A shipwreck discovered in the Baltic Sea is believed to be a legendary 17th century Swedish warship Svärdet. Deep Sea Productions, the Swedish underwater research team, said Wednesday it believes the 25-meter (82-feet) wooden wreck it found off the island of Oland this summer is the ship Svärdet.
The 94-gun Svärdet was the Swedish admiral Claes Ugglas flagship. The ship was shot to pieces and set on fire by a Danish / Dutch fleet at the Battle of Öland's southern point. 600 seamen perished, including the admiral.
Marine archaelogist Lars Einarsson explained to Swedish media that substantial parts of the hull remains and that vessel can be visualised. Cannon has been observed. Marine Archaeology Professor Johan Ronnby said he is convinced the newly discovered wreck is that of Svärdet, making it one of four giant warships from the 16th and 17th centuries that have been recovered in the Baltic Sea.
Battle of Öland
The battle of Öland was a naval battle between an allied Dano-Norwegian-Dutch fleet and the Swedish navy in the Baltic Sea off the east coast of the island of Öland on 1 June 1676. The battle was a part of the Scanian War (1675–79) that was fought for supremacy over the southern Baltic. Sweden was in an urgent need of transferring reinforcements to its north German possessions while Denmark sought to ferry an army to Scania in southern Sweden to open up a front on Swedish soil.
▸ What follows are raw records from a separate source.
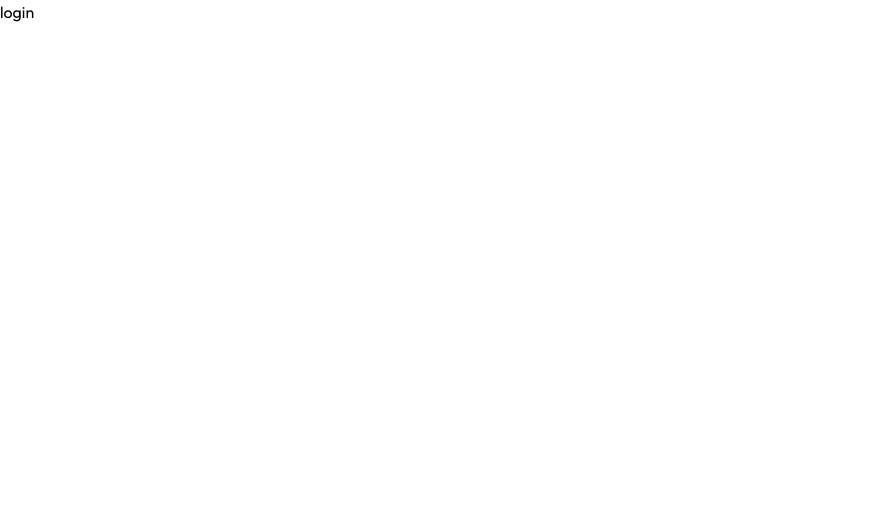
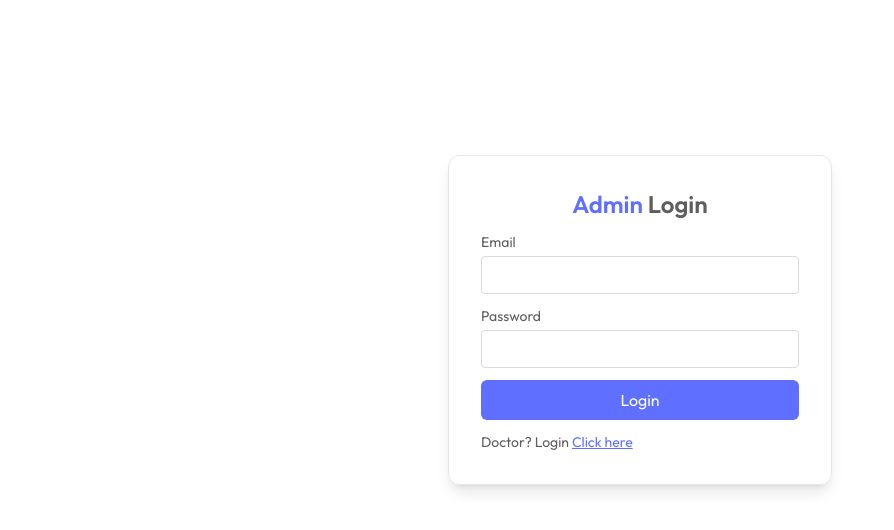
Before and after one commit to sarthakvijayvargiya/healthsurta, a React (Vite) app in the folder admin-dashboard/: page / in a window 1280 px wide. Shown: the top 530 px of the page, without its empty margins (0-894 px from the left). Built offline with nearby package versions, Linux system fonts and the light colour scheme; no server answers.

Commit message:
feat: added admin login and jwt token generation with localstorage persistance

```diff
--- a/admin-dashboard/src/App.jsx
+++ b/admin-dashboard/src/App.jsx
@@ -1,12 +1,19 @@
-import Login from "./pages/login"
+import { useAdminContext } from "./context/admin-context";
+import Login from "./pages/login";
+import { ToastContainer } from "react-toastify";
 
 function App() {
-
-  return (
+  const { aToken } = useAdminContext();
+  return aToken ? (
     <>
-    <Login/>
+      <ToastContainer />
     </>
-  )
+  ) : (
+    <>
+      <Login />
+      <ToastContainer />
+    </>
+  );
 }
 
-export default App
+export default App;
--- a/admin-dashboard/src/context/admin-context.jsx
+++ b/admin-dashboard/src/context/admin-context.jsx
@@ -1,18 +1,28 @@
 /* eslint-disable react/prop-types */
-import { createContext, useContext } from "react";
+import { createContext, useContext, useState } from "react";
 
 export const AdminContext = createContext();
 
 export const AdminContextProvider = ({ children }) => {
-  const value = {};
+  const [aToken, setAToken] = useState(
+    localStorage.getItem("aToken") ? localStorage.getItem("aToken") : ""
+  );
+  const backendUrl = import.meta.env.VITE_BACKEND_URL;
+  const value = {
+    aToken,
+    setAToken,
+    backendUrl,
+  };
 
-  return <AdminContext.Provider value={value}>{children}</AdminContext.Provider>;
+  return (
+    <AdminContext.Provider value={value}>{children}</AdminContext.Provider>
+  );
 };
 
 export const useAdminContext = () => {
   const adminContext = useContext(AdminContext);
   if (!adminContext) {
-    throw new Error ("App Please provide valid");
+    throw new Error("App Please provide valid");
   }
   return adminContext;
 };
--- a/admin-dashboard/src/pages/login.jsx
+++ b/admin-dashboard/src/pages/login.jsx
@@ -1,8 +1,96 @@
+import { useState } from "react";
+import { assets } from "../assets/assets";
+import { useAdminContext } from "../context/admin-context";
+import axios from "axios";
+import { toast } from "react-toastify";
+const Login = () => {
+  const [state, setState] = useState("Admin");
+  const [email, setEmail] = useState("");
+  const [password, setPassword] = useState("");
 
-const Login = () => {
+  const { setAToken, backendUrl } = useAdminContext();
+
+  const onSubmitHandler = async (e) => {
+    e.preventDefault();
+    try {
+      if (state === "Admin") {
+        // login the admin
+        console.log("reached");
+        const { data } = await axios.post(backendUrl + "/api/admin/login", {
+          email,
+          password,
+        });
+        console.log(backendUrl + "/api/admin/login");
+        console.log(data);
+        if (data.success) {
+          localStorage.setItem("aToken", data.token);
+          console.log(data.token);
+          setAToken(data.token);
+        } else {
+          toast.error(data.message);
+        }
+      } else {
+        // login the doctor
+      }
+    } catch (error) {
+      console.log(error);
+    }
+  };
+
   return (
-    <div>login</div>
-  )
-}
+    <form onSubmit={onSubmitHandler} className="min-h-[80vh] flex items-center">
+      <div className="flex flex-col gap-3 m-auto items-start p-8 min-w-[340px] sm:min-w-96 border rounded-xl text-[#5E5E5E] text-sm shadow-lg">
+        <p className="text-2xl font-semibold m-auto">
+          <span className="text-primary">{state} </span>
+          Login
+        </p>
+        <div className="w-full">
+          <p>Email</p>
+          <input
+            onChange={(e) => setEmail(e.target.value)}
+            value={email}
+            className="border border-[#DADADA] rounded w-full p-2 mt-1"
+            type="email"
+            required
+          />
+        </div>
+        <div className="w-full">
+          <p>Password</p>
+          <input
+            onChange={(e) => setPassword(e.target.value)}
+            value={password}
+            className="border border-[#DADADA] rounded w-full p-2 mt-1"
+            type="password"
+            required
+          />
+        </div>
+        <button className="bg-primary text-white w-full py-2 rounded-md text-base">
+          Login
+        </button>
+        {state === "Admin" ? (
+          <p>
+            Doctor? Login{" "}
+            <span
+              className="text-primary underline cursor-pointer"
+              onClick={() => setState("Doctor")}
+            >
+              Click here
+            </span>
+          </p>
+        ) : (
+          <p>
+            Admin? Login{" "}
+            <span
+              className="text-primary underline cursor-pointer"
+              onClick={() => setState("Admin")}
+            >
+              Click here
+            </span>
+          </p>
+        )}
+      </div>
+    </form>
+  );
+};
 
-export default Login
+export default Login;
```
Also changed, not shown: 1 other file (tests, documents, lock files or other folders).
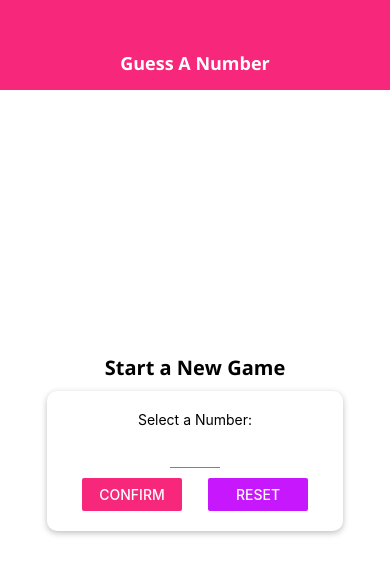
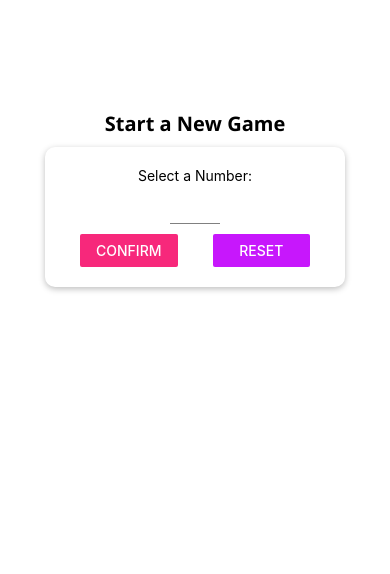
Before and after one commit to simon-day/rn-guess-game, a React Native app: screen / in a window 390 px wide. Shown: the top 574 px of the page. Built offline with nearby package versions, Linux system fonts and the light colour scheme.

Commit message:
Add ios android differences to button styling and layout

```diff
--- a/App.js
+++ b/App.js
@@ -1,5 +1,5 @@
 import React, { useState } from 'react';
-import { StyleSheet, Text, View } from 'react-native';
+import { StyleSheet, Text, View, SafeAreaView } from 'react-native';
 import * as Font from 'expo-font';
 import { AppLoading } from 'expo';
 
@@ -61,10 +61,10 @@ export default function App() {
   }
 
   return (
-    <View style={styles.screen}>
+    <SafeAreaView style={styles.screen}>
       <Header title="Guess A Number" />
       {content}
-    </View>
+    </SafeAreaView>
   );
 }
 
--- a/app.json
+++ b/app.json
@@ -2,13 +2,9 @@
   "expo": {
     "name": "guess-game-native",
     "slug": "guess-game-native",
-    "platforms": [
-      "ios",
-      "android",
-      "web"
-    ],
+    "platforms": ["ios", "android", "web"],
     "version": "1.0.0",
-    "orientation": "portrait",
+    "orientation": "default",
     "icon": "./assets/icon.png",
     "splash": {
       "image": "./assets/splash.png",
@@ -18,9 +14,7 @@
     "updates": {
       "fallbackToCacheTimeout": 0
     },
-    "assetBundlePatterns": [
-      "**/*"
-    ],
+    "assetBundlePatterns": ["**/*"],
     "ios": {
       "supportsTablet": true
     }
--- a/components/Header.js
+++ b/components/Header.js
@@ -1,26 +1,41 @@
 import React from 'react';
-import { View, Text, StyleSheet } from 'react-native';
+import { View, Text, StyleSheet, Platform } from 'react-native';
 import Colors from '../constants/colors';
 
 const Header = (props) => {
   return (
-    <View style={styles.header}>
+    <View
+      style={{
+        ...styles.headerBase,
+        ...Platform.select({
+          ios: styles.headerIOS,
+          android: styles.headerAndroid,
+        }),
+      }}
+    >
       <Text style={styles.headerTitle}>{props.title}</Text>
     </View>
   );
 };
 
 const styles = StyleSheet.create({
-  header: {
+  headerBase: {
     width: '100%',
     height: 90,
     paddingTop: 36,
-    backgroundColor: Colors.primary,
     alignItems: 'center',
     justifyContent: 'center',
   },
+  headerIOS: {
+    backgroundColor: 'white',
+    borderBottomColor: '#ccc',
+    borderBottomWidth: 1,
+  },
+  headerAndroid: {
+    backgroundColor: Colors.primary,
+  },
   headerTitle: {
-    color: 'white',
+    color: Platform.OS === 'ios' ? Colors.primary : 'white',
     fontSize: 18,
     fontFamily: 'open-sans-bold',
   },
--- a/package.json
+++ b/package.json
@@ -9,14 +9,15 @@
   },
   "dependencies": {
     "expo": "~37.0.3",
+    "expo-screen-orientation": "~1.0.0",
     "react": "~16.9.0",
     "react-dom": "~16.9.0",
     "react-native": "https://github.com/expo/react-native/archive/sdk-37.0.0.tar.gz",
     "react-native-web": "~0.11.7"
   },
   "devDependencies": {
-    "babel-preset-expo": "~8.1.0",
-    "@babel/core": "^7.8.6"
+    "@babel/core": "^7.8.6",
+    "babel-preset-expo": "~8.1.0"
   },
   "private": true
 }
--- a/screens/GameOverScreen.js
+++ b/screens/GameOverScreen.js
@@ -1,5 +1,13 @@
 import React from 'react';
-import { View, Text, StyleSheet, Button, Image } from 'react-native';
+import {
+  View,
+  Text,
+  StyleSheet,
+  Button,
+  Image,
+  Dimensions,
+  ScrollView,
+} from 'react-native';
 import Card from '../components/Card';
 import MainButton from '../components/MainButton';
 import DefaultStyles from '../constants/default-styles';
@@ -9,8 +17,11 @@ const GameOverScreen = (props) => {
   const { guessRounds, userNumber, onRestart } = props;
 
   return (
+    <ScrollView>
       <View style={styles.screen}>
-      <Text style={DefaultStyles.title}>The game is over!</Text>
+        <Text style={{ ...DefaultStyles.title, ...styles.title }}>
+          The game is over!
+        </Text>
         <View style={styles.imageContainer}>
           <Image
             fadeDuration={700}
@@ -26,9 +37,9 @@ const GameOverScreen = (props) => {
 
         <Card style={styles.cardContainer}>
           <Text style={{ ...DefaultStyles.bodyText, ...styles.bodyText }}>
-          Your phone needed <Text style={styles.highlight}>{guessRounds}</Text>{' '}
-          rounds to guess the number{' '}
-          <Text style={styles.highlight}>{userNumber}</Text>
+            Your phone needed{' '}
+            <Text style={styles.highlight}>{guessRounds}</Text> rounds to guess
+            the number <Text style={styles.highlight}>{userNumber}</Text>
           </Text>
 
           <View style={styles.button}>
@@ -36,6 +47,7 @@ const GameOverScreen = (props) => {
           </View>
         </Card>
       </View>
+    </ScrollView>
   );
 };
 
@@ -45,6 +57,7 @@ const styles = StyleSheet.create({
     justifyContent: 'center',
     alignItems: 'center',
     marginTop: 20,
+    paddingVertical: 10,
   },
   image: {
     width: '100%',
@@ -52,25 +65,24 @@ const styles = StyleSheet.create({
   },
   bodyText: {
     textAlign: 'center',
-    fontSize: 20,
+    fontSize: Dimensions.get('window').width < 400 ? 16 : 20,
   },
   imageContainer: {
-    width: 300,
-    height: 300,
-    borderRadius: 150,
+    width: Dimensions.get('window').width * 0.7,
+    height: Dimensions.get('window').width * 0.7,
+    borderRadius: (Dimensions.get('window').width * 0.7) / 2,
     borderWidth: 3,
     borderColor: 'black',
     overflow: 'hidden',
-    marginVertical: 20,
+    marginVertical: Dimensions.get('screen').height / 30,
   },
   cardContainer: {
-    margin: 30,
-    alignItems: 'center',
-    justifyContent: 'center',
-    alignItems: 'center',
+    marginHorizontal: 30,
+    marginVertical: Dimensions.get('window').height / 100,
   },
   button: {
     paddingTop: 15,
+    alignItems: 'center',
   },
   highlight: {
     color: Colors.primary,
--- a/screens/GameScreen.js
+++ b/screens/GameScreen.js
@@ -6,6 +6,7 @@ import {
   Alert,
   ScrollView,
   FlatList,
+  Dimensions,
 } from 'react-native';
 import { Ionicons } from '@expo/vector-icons';
 
@@ -38,10 +39,26 @@ const GameScreen = (props) => {
 
   const [currentGuess, setCurrentGuess] = useState(initialGuess);
   const [pastGuesses, setPastGuesses] = useState([initialGuess.toString()]);
+  const [availableDeviceHeight, setAvailableDeviceHeight] = useState(
+    Dimensions.get('window').height
+  );
+
   const currentLow = useRef(1);
   const currentHigh = useRef(100);
 
   const { userChoice, onGameOver } = props;
+
+  useEffect(() => {
+    const updateLayout = () => {
+      setAvailableDeviceHeight(Dimensions.get('window').height);
+    };
+
+    Dimensions.addEventListener('change', updateLayout);
+
+    return () => {
+      Dimensions.removeEventListener('change', updateLayout);
+    };
+  });
 
   useEffect(() => {
     if (currentGuess === userChoice) {
@@ -76,6 +93,32 @@ const GameScreen = (props) => {
     setPastGuesses((curPastGuesses) => [nextNum.toString(), ...curPastGuesses]);
   };
 
+  if (availableDeviceHeight < 600) {
+    return (
+      <View style={styles.screen}>
+        <Text style={DefaultStyles.title}>Opponents Guess:</Text>
+        <View style={styles.controls}>
+          <MainButton onPress={() => nextGuessHandler('lower')}>
+            <Ionicons name="md-remove" size={24} color="white" />
+          </MainButton>
+          <NumberContainer>{currentGuess}</NumberContainer>
+
+          <MainButton onPress={() => nextGuessHandler('higher')}>
+            <Ionicons name="md-add" size={24} color="white" />
+          </MainButton>
+        </View>
+        <View style={styles.listContainer}>
+          <FlatList
+            contentContainerStyle={styles.list}
+            keyExtractor={(item) => item}
+            data={pastGuesses}
+            renderItem={renderListItem.bind(this, pastGuesses.length)}
+          />
+        </View>
+      </View>
+    );
+  }
+
   return (
     <View style={styles.screen}>
       <Text style={DefaultStyles.title}>Opponents Guess:</Text>
@@ -89,11 +132,6 @@ const GameScreen = (props) => {
         </MainButton>
       </View>
       <View style={styles.listContainer}>
-        {/* <ScrollView contentContainerStyle={styles.list}>
-          {pastGuesses.map((guess, i) =>
-            renderListItem(guess, pastGuesses.length - i)
-          )}
-        </ScrollView> */}
         <FlatList
           contentContainerStyle={styles.list}
           keyExtractor={(item) => item}
@@ -112,16 +150,22 @@ const styles = StyleSheet.create({
     alignItems: 'center',
     justifyContent: 'center',
   },
+  controls: {
+    flexDirection: 'row',
+    justifyContent: 'space-around',
+    width: '80%',
+    alignItems: 'center',
+  },
   buttonContainer: {
     flexDirection: 'row',
     justifyContent: 'space-around',
-    marginTop: 20,
+    marginVertical: Dimensions.get('window').height > 600 ? 20 : 5,
     width: 400,
     maxWidth: '90%',
   },
   listContainer: {
     flex: 1,
-    width: '60%',
+    width: Dimensions.get('window').width > 350 ? '70%' : '80%',
   },
   list: {
     flexGrow: 1,
--- a/screens/StartGameScreen.js
+++ b/screens/StartGameScreen.js
@@ -1,4 +1,4 @@
-import React, { useState } from 'react';
+import React, { useState, useEffect } from 'react';
 import {
   View,
   StyleSheet,
@@ -7,6 +7,9 @@ import {
   TouchableWithoutFeedback,
   Keyboard,
   Alert,
+  Dimensions,
+  ScrollView,
+  KeyboardAvoidingView,
 } from 'react-native';
 import Card from '../components/Card';
 import Input from '../components/Input';
@@ -19,6 +22,9 @@ const StartGameScreen = (props) => {
   const [enteredValue, setEnteredValue] = useState('');
   const [confirmed, setConfirmed] = useState(false);
   const [selectedNumber, setSelectedNumber] = useState('');
+  const [buttonWidth, setButtonWidth] = useState(
+    Dimensions.get('window').width / 4
+  );
 
   const numberInputHandler = (inputText) => {
     setEnteredValue(inputText.replace(/[^0-9]/g, ''));
@@ -28,6 +34,17 @@ const StartGameScreen = (props) => {
     setEnteredValue('');
     setConfirmed(false);
   };
+
+  useEffect(() => {
+    const updateLayout = () => {
+      setButtonWidth(Dimensions.get('window').width / 4);
+    };
+
+    Dimensions.addEventListener('change', updateLayout);
+    return () => {
+      Dimensions.removeEventListener('change', updateLayout);
+    };
+  });
 
   const confirmInputHandler = () => {
     const chosenNumber = parseInt(enteredValue);
@@ -60,6 +77,8 @@ const StartGameScreen = (props) => {
   }
 
   return (
+    <ScrollView>
+      <KeyboardAvoidingView behavior="position" keyboardVerticalOffset={30}>
         <TouchableWithoutFeedback
           onPress={() => {
             Keyboard.dismiss();
@@ -82,14 +101,14 @@ const StartGameScreen = (props) => {
                 value={enteredValue}
               />
               <View style={styles.buttonContainer}>
-            <View style={styles.button}>
+                <View style={{ width: buttonWidth }}>
                   <Button
                     color={Colors.primary}
                     title="Confirm"
                     onPress={confirmInputHandler}
                   />
                 </View>
-            <View style={styles.button}>
+                <View style={{ width: buttonWidth }}>
                   <Button
                     color={Colors.secondary}
                     title="Reset"
@@ -101,6 +120,8 @@ const StartGameScreen = (props) => {
             {confirmedOutput}
           </View>
         </TouchableWithoutFeedback>
+      </KeyboardAvoidingView>
+    </ScrollView>
   );
 };
 
@@ -108,7 +129,6 @@ const styles = StyleSheet.create({
   screen: {
     flex: 1,
     padding: 10,
-    justifyContent: 'center',
     alignItems: 'center',
     marginBottom: 60,
   },
@@ -117,8 +137,9 @@ const styles = StyleSheet.create({
     marginVertical: 10,
   },
   inputContainer: {
-    width: 300,
-    maxWidth: '80%',
+    width: '80%',
+    minWidth: 300,
+    maxWidth: '95%',
     alignItems: 'center',
   },
   input: {
@@ -131,10 +152,9 @@ const styles = StyleSheet.create({
     justifyContent: 'space-between',
     paddingHorizontal: 15,
   },
-  button: {
-    width: 100,
-    color: 'red',
-  },
+  // button: {
+  //   width: Dimensions.get('window').width / 4,
+  // },
   summaryContainer: {
     marginTop: 20,
     alignItems: 'center',
```
Also changed, not shown: components/MainButton.android.js (added, +48 -0 lines), components/MainButton.ios.js (renamed from components/MainButton.js, +8 -1 lines), 1 other file (tests, documents, lock files or other folders). Lines whose indentation alone changed are shown as unchanged.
Just as the battle begun the Swedish flagship Kronan foundered and sank with a loss of almost the entire crew, including the Admiral of the Realm and commander of the Swedish Navy, Lorentz Creutz. The allied force under the leadership of the Dutch admiral Cornelis Tromp took full advantage of the ensuing disorder on the Swedish side. The acting Swedish second-in-command after Creutz' sudden demise, admiral Claes Uggla, was surrounded and his flagship Svärdet battered in a drawn-out artillery duel and eventually set on fire by a fireship.